Today they’ve released their 8th Annual Report on the readiness of the United States to deal with disease, disasters, and bioterrorism.
While many gains in preparedness have been recorded, according to TFAH the recession and recent budget cuts threaten this hard earned progress.
I’ve links to the full report, a press release, and the audio file of today’s telephone conference about the report’s release.
Complete Report (1.7MB pdf)
Press Release: Report Finds States Achieve Highest Ever Scores for Public Health Preparedness, But Progress Threatened by Budget Cuts (December 13 2010)
How the states ranked.
For Immediate Release: December 14, 2010
2010 Finds States Achieve Highest Ever Scores for Health Emergency Preparedness, But Progress Threatened by Budget Cuts
Washington, D.C., December 14, 2010 - In the eighth annual Ready or Not? Protecting the Public from Diseases, Disasters, and Bioterrorism report, 14 states scored nine or higher on 10 key indicators of public health preparedness. Three states (Arkansas, North Dakota, and Washington State) scored 10 out of 10. Another 25 states and Washington, D.C. scored in the 7 to 8 range. No state scored lower than a five.
The scores reflect nearly ten years of progress to improve how the nation prevents, identifies, and contains new disease outbreaks and bioterrorism threats and responds to the aftermath of natural disasters in the wake of the September 11, 2001 and anthrax tragedies. In addition, the real-world experience responding to the H1N1 flu pandemic - supported by emergency supplemental funding - also helped bring preparedness to the next level.
However, the Ready or Not? report, released today by the Trust for America's Health (TFAH) and the Robert Wood Johnson Foundation, notes that the almost decade of gains is in real jeopardy due to severe budget cuts by federal, state, and local governments.
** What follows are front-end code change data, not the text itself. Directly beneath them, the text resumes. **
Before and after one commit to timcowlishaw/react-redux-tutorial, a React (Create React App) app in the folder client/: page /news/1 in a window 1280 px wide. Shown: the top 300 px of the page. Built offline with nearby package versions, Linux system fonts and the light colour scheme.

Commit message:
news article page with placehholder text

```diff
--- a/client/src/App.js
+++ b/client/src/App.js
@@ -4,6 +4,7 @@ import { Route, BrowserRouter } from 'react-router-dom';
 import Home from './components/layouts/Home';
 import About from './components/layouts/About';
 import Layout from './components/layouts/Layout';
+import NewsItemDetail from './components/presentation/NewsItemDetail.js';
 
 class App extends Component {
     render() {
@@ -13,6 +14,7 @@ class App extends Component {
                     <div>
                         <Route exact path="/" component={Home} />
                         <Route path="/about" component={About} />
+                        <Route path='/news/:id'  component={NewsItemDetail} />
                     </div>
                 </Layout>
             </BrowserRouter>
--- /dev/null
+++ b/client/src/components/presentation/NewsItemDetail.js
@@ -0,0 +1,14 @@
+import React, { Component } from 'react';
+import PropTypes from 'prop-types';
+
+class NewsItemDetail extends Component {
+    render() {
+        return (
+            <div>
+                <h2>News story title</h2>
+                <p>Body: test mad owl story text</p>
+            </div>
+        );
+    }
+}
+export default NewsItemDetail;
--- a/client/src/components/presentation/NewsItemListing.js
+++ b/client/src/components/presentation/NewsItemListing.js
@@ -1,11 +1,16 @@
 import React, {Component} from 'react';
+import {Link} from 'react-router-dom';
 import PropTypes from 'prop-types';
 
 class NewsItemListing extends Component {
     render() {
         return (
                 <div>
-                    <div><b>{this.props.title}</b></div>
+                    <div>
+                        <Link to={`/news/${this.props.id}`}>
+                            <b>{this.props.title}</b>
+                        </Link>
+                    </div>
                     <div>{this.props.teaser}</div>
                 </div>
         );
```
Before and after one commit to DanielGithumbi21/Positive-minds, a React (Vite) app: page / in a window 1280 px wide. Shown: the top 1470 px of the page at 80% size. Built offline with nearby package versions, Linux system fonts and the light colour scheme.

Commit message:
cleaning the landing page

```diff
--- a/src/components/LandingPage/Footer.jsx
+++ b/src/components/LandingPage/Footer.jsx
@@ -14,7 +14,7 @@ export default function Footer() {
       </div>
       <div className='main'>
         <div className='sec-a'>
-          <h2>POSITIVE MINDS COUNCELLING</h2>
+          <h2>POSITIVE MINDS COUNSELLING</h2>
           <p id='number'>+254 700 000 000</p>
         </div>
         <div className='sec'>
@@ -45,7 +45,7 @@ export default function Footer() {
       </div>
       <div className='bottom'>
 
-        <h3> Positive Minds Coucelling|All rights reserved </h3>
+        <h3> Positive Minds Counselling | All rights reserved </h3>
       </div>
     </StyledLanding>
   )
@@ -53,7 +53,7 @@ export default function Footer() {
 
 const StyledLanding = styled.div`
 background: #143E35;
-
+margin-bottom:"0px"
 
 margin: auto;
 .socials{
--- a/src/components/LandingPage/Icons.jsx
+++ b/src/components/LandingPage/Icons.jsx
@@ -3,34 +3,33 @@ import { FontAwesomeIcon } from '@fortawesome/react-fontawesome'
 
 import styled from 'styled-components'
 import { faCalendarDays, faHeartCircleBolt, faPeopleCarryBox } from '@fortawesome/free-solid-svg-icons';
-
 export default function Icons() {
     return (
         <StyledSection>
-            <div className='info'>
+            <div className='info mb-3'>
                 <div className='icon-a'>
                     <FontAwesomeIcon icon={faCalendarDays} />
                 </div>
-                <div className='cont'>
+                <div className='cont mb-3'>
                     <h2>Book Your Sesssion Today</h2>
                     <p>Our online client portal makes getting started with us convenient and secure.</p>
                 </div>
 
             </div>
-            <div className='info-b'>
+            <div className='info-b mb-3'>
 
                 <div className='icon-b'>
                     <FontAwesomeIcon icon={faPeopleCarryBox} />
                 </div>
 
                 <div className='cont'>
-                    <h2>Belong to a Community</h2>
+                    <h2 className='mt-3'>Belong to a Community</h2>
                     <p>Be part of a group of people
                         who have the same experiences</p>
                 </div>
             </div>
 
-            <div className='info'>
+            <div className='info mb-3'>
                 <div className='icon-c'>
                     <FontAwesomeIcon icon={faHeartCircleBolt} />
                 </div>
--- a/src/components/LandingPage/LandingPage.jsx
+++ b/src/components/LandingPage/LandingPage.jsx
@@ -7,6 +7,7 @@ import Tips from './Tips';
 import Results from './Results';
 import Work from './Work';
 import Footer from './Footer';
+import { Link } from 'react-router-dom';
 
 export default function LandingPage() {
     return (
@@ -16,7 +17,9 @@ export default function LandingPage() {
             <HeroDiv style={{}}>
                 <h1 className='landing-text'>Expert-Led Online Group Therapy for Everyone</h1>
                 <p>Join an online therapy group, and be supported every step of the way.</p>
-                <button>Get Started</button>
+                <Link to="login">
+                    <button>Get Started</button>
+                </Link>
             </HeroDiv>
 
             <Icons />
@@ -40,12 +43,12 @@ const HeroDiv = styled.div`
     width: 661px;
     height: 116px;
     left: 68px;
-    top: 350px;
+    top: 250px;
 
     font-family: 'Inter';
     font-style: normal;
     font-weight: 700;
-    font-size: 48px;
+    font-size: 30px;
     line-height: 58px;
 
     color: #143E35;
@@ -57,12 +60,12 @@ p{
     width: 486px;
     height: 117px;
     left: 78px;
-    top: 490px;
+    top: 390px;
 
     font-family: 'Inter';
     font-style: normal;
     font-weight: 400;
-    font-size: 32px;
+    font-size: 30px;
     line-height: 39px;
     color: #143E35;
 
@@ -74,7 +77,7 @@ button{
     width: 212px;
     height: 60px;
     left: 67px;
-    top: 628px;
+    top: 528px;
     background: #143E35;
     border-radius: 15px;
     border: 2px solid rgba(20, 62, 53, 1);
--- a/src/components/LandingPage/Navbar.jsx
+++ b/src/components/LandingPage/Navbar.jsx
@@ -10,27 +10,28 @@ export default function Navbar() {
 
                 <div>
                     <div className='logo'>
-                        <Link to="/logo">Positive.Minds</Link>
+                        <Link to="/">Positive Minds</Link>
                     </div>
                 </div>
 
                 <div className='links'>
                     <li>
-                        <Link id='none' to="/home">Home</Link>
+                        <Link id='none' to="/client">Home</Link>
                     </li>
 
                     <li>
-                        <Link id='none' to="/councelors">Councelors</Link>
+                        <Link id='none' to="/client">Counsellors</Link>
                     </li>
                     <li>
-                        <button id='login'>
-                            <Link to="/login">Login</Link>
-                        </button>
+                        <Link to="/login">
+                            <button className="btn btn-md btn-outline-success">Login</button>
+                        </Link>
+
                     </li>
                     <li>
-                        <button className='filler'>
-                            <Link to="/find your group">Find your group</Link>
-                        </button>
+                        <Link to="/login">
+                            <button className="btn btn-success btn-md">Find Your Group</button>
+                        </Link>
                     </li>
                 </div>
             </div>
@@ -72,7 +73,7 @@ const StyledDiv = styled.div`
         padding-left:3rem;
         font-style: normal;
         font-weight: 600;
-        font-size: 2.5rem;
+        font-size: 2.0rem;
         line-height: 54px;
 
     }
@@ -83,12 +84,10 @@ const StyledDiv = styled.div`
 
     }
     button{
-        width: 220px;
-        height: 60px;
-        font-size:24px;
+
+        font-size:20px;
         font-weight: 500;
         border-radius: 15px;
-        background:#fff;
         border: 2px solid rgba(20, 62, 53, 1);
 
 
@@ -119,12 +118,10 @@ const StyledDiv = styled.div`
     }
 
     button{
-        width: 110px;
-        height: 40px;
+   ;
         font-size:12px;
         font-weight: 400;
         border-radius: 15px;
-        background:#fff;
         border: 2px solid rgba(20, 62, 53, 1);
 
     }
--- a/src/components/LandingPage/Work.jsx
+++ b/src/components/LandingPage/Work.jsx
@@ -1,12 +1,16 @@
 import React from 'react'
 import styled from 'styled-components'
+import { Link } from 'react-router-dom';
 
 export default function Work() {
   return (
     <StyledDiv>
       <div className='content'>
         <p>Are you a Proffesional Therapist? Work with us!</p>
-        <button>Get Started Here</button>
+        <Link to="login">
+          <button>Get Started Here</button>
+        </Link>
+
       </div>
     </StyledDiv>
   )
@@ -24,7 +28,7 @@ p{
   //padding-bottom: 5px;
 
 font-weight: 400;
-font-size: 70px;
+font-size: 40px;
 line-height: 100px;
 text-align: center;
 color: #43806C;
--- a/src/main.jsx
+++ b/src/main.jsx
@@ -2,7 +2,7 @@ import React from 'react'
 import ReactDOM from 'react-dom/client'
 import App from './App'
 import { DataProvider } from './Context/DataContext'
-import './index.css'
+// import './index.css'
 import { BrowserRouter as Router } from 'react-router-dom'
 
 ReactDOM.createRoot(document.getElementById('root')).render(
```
The economic recession has led to cuts in public health staffing and eroded the basic capabilities of state and local health departments, which are needed to successfully respond to crises. Thirty-three states and Washington, D.C. cut public health funding from fiscal years (FY) 2008-09 to 2009-10, with 18 of these states cutting funding for the second year in a row. The report also notes that just eight states raised funding for two or more consecutive years. The Center on Budget and Policy Priorities has found that states have experienced overall budgetary shortfalls of $425 billion since FY 2009.